Data excerpts
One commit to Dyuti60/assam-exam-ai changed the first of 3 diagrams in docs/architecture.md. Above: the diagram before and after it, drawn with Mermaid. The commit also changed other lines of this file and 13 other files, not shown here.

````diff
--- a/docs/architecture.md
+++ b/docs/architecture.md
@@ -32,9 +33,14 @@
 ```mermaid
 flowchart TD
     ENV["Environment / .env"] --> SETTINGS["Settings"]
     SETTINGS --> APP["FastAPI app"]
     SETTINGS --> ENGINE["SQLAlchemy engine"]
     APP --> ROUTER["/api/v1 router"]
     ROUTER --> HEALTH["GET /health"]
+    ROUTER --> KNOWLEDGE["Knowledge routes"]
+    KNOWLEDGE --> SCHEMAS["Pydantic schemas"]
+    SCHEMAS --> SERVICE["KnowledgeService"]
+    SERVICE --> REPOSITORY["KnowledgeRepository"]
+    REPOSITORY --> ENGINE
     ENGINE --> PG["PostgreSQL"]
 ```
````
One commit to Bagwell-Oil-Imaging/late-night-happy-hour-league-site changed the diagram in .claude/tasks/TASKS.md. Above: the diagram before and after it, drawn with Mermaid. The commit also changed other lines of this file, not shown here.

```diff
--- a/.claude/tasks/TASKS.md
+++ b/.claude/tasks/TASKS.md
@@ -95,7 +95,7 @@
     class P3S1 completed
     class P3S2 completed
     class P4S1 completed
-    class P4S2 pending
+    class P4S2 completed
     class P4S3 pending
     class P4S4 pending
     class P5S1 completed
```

__Prompt__
Your task is to reproduce all the data exactly as shown.

__Written answer__
One commit to Dyuti60/assam-exam-ai changed the first of 3 diagrams in docs/architecture.md. Above: the diagram before and after it, drawn with Mermaid. The commit also changed other lines of this file and 13 other files, not shown here.

````diff
--- a/docs/architecture.md
+++ b/docs/architecture.md
@@ -32,9 +33,14 @@
 ```mermaid
 flowchart TD
     ENV["Environment / .env"] --> SETTINGS["Settings"]
     SETTINGS --> APP["FastAPI app"]
     SETTINGS --> ENGINE["SQLAlchemy engine"]
     APP --> ROUTER["/api/v1 router"]
     ROUTER --> HEALTH["GET /health"]
+    ROUTER --> KNOWLEDGE["Knowledge routes"]
+    KNOWLEDGE --> SCHEMAS["Pydantic schemas"]
+    SCHEMAS --> SERVICE["KnowledgeService"]
+    SERVICE --> REPOSITORY["KnowledgeRepository"]
+    REPOSITORY --> ENGINE
     ENGINE --> PG["PostgreSQL"]
 ```
````
One commit to Bagwell-Oil-Imaging/late-night-happy-hour-league-site changed the diagram in .claude/tasks/TASKS.md. Above: the diagram before and after it, drawn with Mermaid. The commit also changed other lines of this file, not shown here.

```diff
--- a/.claude/tasks/TASKS.md
+++ b/.claude/tasks/TASKS.md
@@ -95,7 +95,7 @@
     class P3S1 completed
     class P3S2 completed
     class P4S1 completed
-    class P4S2 pending
+    class P4S2 completed
     class P4S3 pending
     class P4S4 pending
     class P5S1 completed
```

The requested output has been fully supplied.